On the day of surgery, you’ll bring your pet to the clinic fasted, and the procedure will be performed by our surgeon.
Some pets may stay in the hospital 1-2 days after the procedure, for intravenous pain medication, monitoring, and to help with assisted mobility and exercise restriction, so your dog doesn’t overexert themselves too soon after the procedure.
What is lateral suture?
At Bond Vet, our surgeon Dr. Amy Kantor, performs extracapsular lateral suture stabilization (also known as lateral suture) surgery for ACL tears. It involves surgically placing a very sturdy suture (the type of material used for stitches) on the side of the knee joint to act as an “artificial ligament.”
Alternative common procedures for a torn ACL are TPLO (tibial plateau leveling osteotomy) and TTA (tibial tuberosity advancement), which involves realignment of the tip of the tibia (the shin bone) at an angle that prevents the bone from sliding forward, which stabilizes the knee joint.
What does recovery look like?
When your pet comes home, they’ll probably receive:
- Pet-safe anti-inflammatory medication.
- An Elizabethan collar to prevent licking and chewing of the incision site.
- A bandage over the leg.
Usually, the most difficult part of recovery is encouraging your pet to rest. Too much physical activity too quickly can have a negative impact on healing—and yet, your pet will probably want to play as soon as they feel better, because they don’t understand that they’re still healing and need to rest their leg.

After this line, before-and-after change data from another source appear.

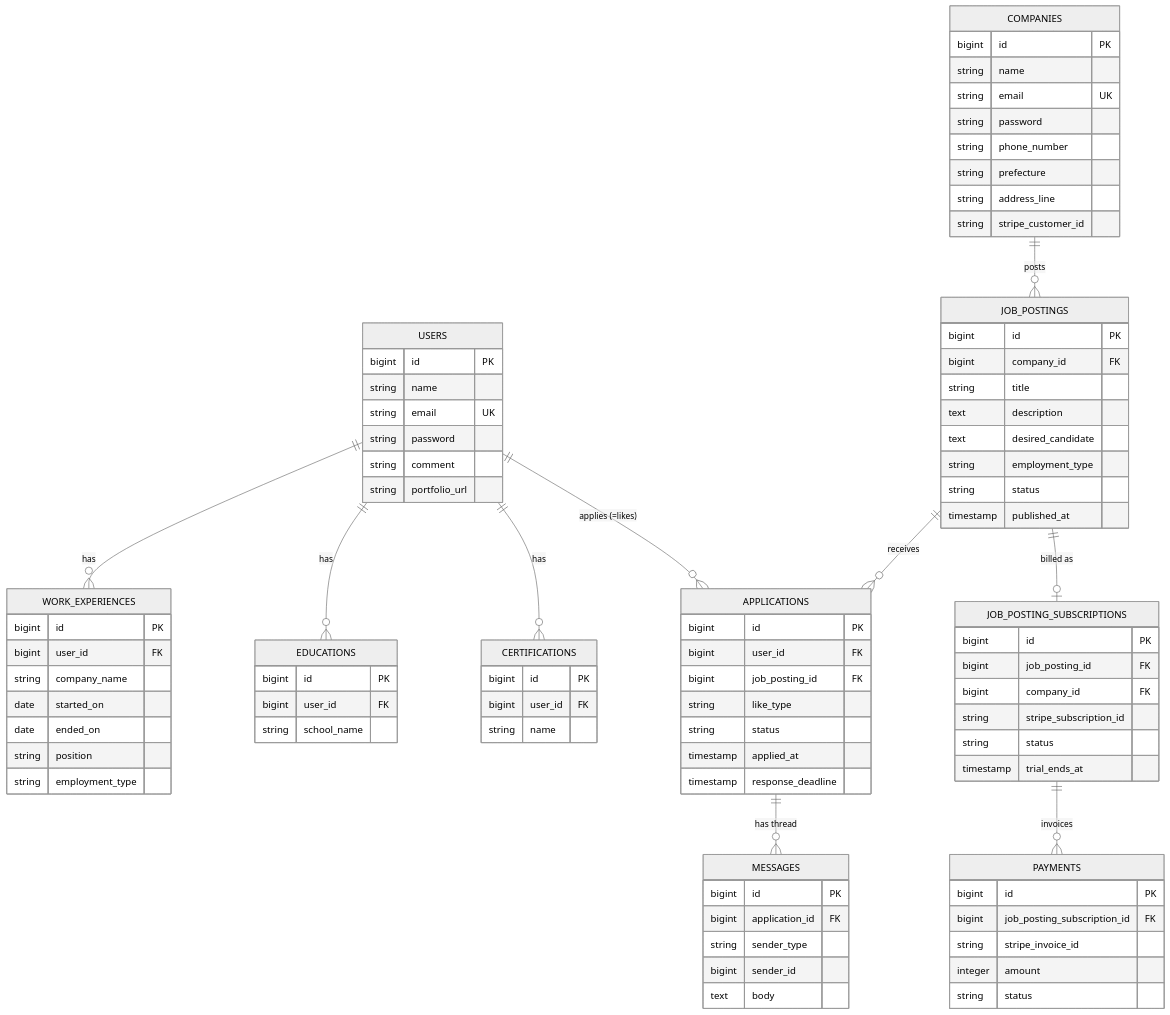
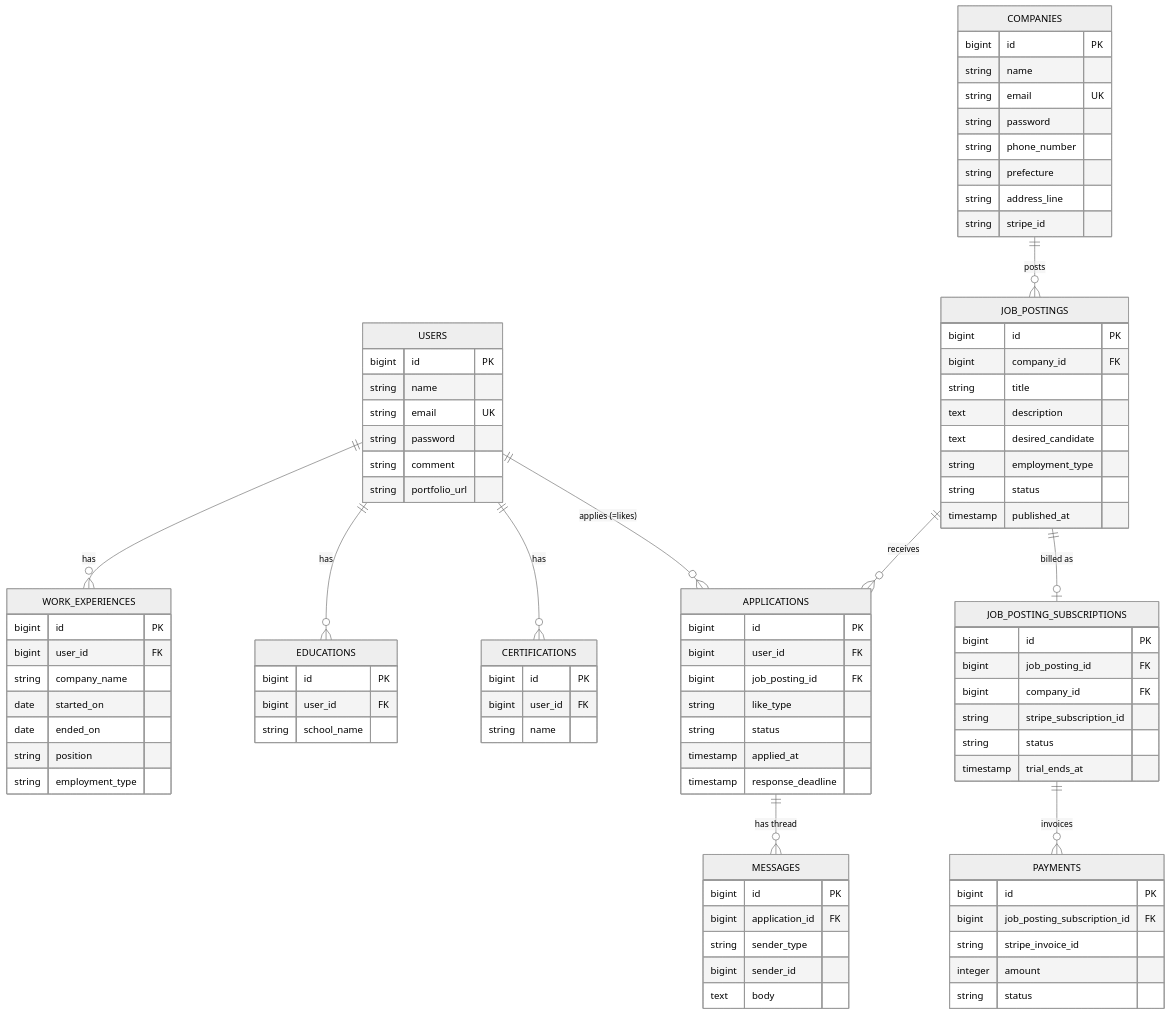
Before and after one commit to kabochan73/Match2: the diagram in DB_DESIGN.md, drawn with Mermaid (neutral theme). The commit also changed other lines of this file and 16 other files, not shown here.

First line of the commit message:
Add database migrations for core schema

```diff
--- a/DB_DESIGN.md
+++ b/DB_DESIGN.md
@@ -26,7 +26,7 @@
         string phone_number
         string prefecture
         string address_line
-        string stripe_customer_id
+        string stripe_id
     }
     USERS {
         bigint id PK
```
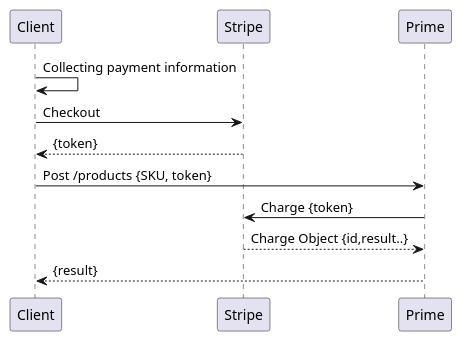
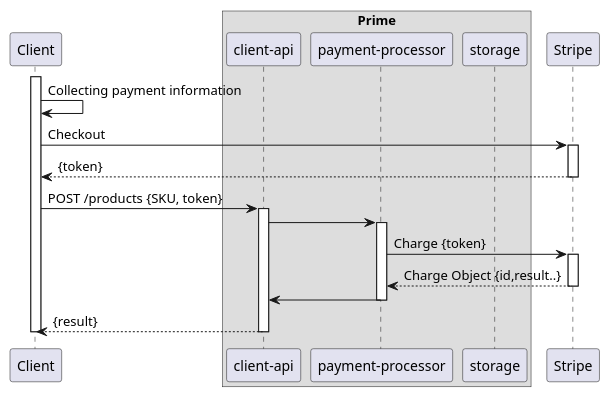
The diagram in payment-processor/doc/puml/purchase-flow.puml (ostelco/ostelco-core), drawn with PlantUML before and after one commit.

Commit message:
Updated sequence diagram for payment

```diff
--- a/payment-processor/doc/puml/purchase-flow.puml
+++ b/payment-processor/doc/puml/purchase-flow.puml
@@ -1,11 +1,31 @@
 @startuml
 
+participant Client
+
+box "Prime"
+    participant "client-api"
+    participant "payment-processor"
+    participant "storage"
+end box
+participant Stripe
+
+activate Client
 Client -> Client : Collecting payment information
 Client -> Stripe : Checkout
+activate Stripe
 Stripe --> Client: {token}
-Client -> Prime: Post /products {SKU, token}
-Prime -> Stripe: Charge {token}
-Stripe --> Prime: Charge Object {id,result..}
-Prime --> Client: {result}
-
+deactivate Stripe
+Client -> "client-api": POST /products {SKU, token}
+activate "client-api"
+"client-api" -> "payment-processor"
+activate "payment-processor"
+"payment-processor" -> Stripe: Charge {token}
+activate Stripe
+Stripe --> "payment-processor": Charge Object {id,result..}
+deactivate Stripe
+"payment-processor" -> "client-api"
+deactivate "payment-processor"
+"client-api" --> Client: {result}
+deactivate "client-api"
+deactivate Client
 @enduml
```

Full recovery takes several weeks. Your vet will give you instructions on how soon and how quickly to start increasing your pet’s physical activity, as well as when to schedule a recheck.
Your individual pet’s instructions may vary, so always follow your vet’s instructions exactly, and call your vet’s office with any questions or concerns.